_Task item_
Comb the records below for the string "frontend" and copy each line where it turns up.

_Records from a data source_

▬▬▬

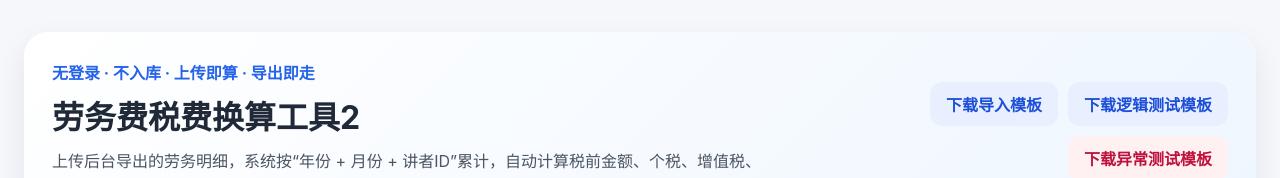
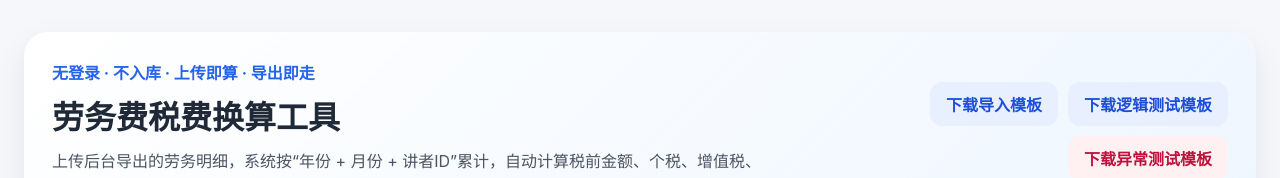
Before and after one commit to sdwurg180507280211/labor-tax-tool, a Vue app in the folder frontend/: page / in a window 1280 px wide. Shown: the top 178 px of the page. Built offline with nearby package versions, Linux system fonts and the light colour scheme; no server answers.

Commit message:
fix: remove suffix from page title

```diff
--- a/frontend/src/views/LaborTaxTool.vue
+++ b/frontend/src/views/LaborTaxTool.vue
@@ -3,7 +3,7 @@
     <section class="hero">
       <div>
         <p class="eyebrow">无登录 · 不入库 · 上传即算 · 导出即走</p>
-        <h1>劳务费税费换算工具2</h1>
+        <h1>劳务费税费换算工具</h1>
         <p class="desc">上传后台导出的劳务明细，系统按“年份 + 月份 + 讲者ID”累计，自动计算税前金额、个税、增值税、附加税、应开票金额和应付款金额。</p>
       </div>
       <div class="template-actions">
```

▬▬▬

_Answer to the problem_
Before and after one commit to sdwurg180507280211/labor-tax-tool, a Vue app in the folder frontend/: page / in a window 1280 px wide. Shown: the top 178 px of the page. Built offline with nearby package versions, Linux system fonts and the light colour scheme; no server answers.
--- a/frontend/src/views/LaborTaxTool.vue
+++ b/frontend/src/views/LaborTaxTool.vue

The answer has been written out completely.